Joseph Brant, Mohawk political and military leader during and after the Revolution
Though the Six Nations Confederacy of the Iroquois was officially neutral, those who chose to oppose the Americans, along with their British and Loyalist allies, carried out very effective attacks on the frontier in the Mohawk Valley and in Pennsylvania. They became such a drain on the Continental Army’s resources that George Washington sent an army under Generals John Sullivan and James Clinton to carry out a scorched earth policy in the Finger Lakes region and areas nearby.
Thousands of troops burned perhaps more than fifty Haudenosaunee towns and destroyed enormous stores of grain, orchards, and standing crops in the late summer of 1779. Though few had been killed outright, this devastation caused terrible hardship and starvation for the Haudenosaunee people. It is said that the invasion earned George Washington the nickname among the Iroquois as the “Town Destroyer” (though this term for him may have originated earlier).
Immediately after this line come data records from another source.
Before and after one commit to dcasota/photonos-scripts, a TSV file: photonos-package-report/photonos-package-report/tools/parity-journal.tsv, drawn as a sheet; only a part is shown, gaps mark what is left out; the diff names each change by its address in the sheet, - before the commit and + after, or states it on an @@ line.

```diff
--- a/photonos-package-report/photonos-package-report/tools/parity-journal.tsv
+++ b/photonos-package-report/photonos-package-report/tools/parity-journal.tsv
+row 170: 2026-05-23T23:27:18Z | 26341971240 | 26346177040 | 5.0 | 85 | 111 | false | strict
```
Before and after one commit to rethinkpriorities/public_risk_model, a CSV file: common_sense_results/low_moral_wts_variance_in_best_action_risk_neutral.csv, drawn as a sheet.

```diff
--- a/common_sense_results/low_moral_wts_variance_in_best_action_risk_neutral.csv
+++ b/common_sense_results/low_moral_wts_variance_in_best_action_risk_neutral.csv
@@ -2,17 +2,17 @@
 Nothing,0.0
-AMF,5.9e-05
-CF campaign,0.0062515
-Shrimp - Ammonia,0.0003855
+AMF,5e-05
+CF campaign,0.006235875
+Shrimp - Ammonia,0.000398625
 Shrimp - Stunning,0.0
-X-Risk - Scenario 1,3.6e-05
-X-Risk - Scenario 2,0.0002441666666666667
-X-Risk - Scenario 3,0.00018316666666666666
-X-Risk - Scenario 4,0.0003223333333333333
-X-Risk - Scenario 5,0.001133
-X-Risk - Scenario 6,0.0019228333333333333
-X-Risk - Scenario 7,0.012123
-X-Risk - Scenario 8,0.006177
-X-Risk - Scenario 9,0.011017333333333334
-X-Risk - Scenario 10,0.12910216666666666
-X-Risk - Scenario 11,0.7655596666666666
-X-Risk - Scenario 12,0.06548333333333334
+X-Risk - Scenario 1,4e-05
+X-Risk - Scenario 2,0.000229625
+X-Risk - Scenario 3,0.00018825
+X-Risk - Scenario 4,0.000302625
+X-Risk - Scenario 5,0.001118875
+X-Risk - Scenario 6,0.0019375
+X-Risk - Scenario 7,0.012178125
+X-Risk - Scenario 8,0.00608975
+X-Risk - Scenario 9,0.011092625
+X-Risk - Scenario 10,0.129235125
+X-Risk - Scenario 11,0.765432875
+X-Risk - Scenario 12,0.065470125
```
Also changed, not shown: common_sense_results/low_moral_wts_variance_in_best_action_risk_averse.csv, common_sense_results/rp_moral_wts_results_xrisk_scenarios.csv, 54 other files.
The Continental Army burns the village of Coreorgonel in what is now Ithaca in September 1779. The town was occupied by Tutelo people, who had fled the British in Virginia in the 1750s and were taken in by the Cayugas of the Six Nations. Coreorgonel is now commemorated in the Town of Ithaca in Tutelo Park. Painting by Glenn Norris; image provided by the History Center of Tompkins County.
During Washington’s presidency in the 1790s, however, his image was rehabilitated among the Haudenosaunee. He was perceived as unusual among American leaders in taking stands to honor Iroquois territorial and national sovereignty. This culminated in the Treaty of Canandaigua in 1794, which gave official mutual recognition of national sovereignty between the Six Nations and the United States; a treaty, which, though violated at times, is still honored by both governments.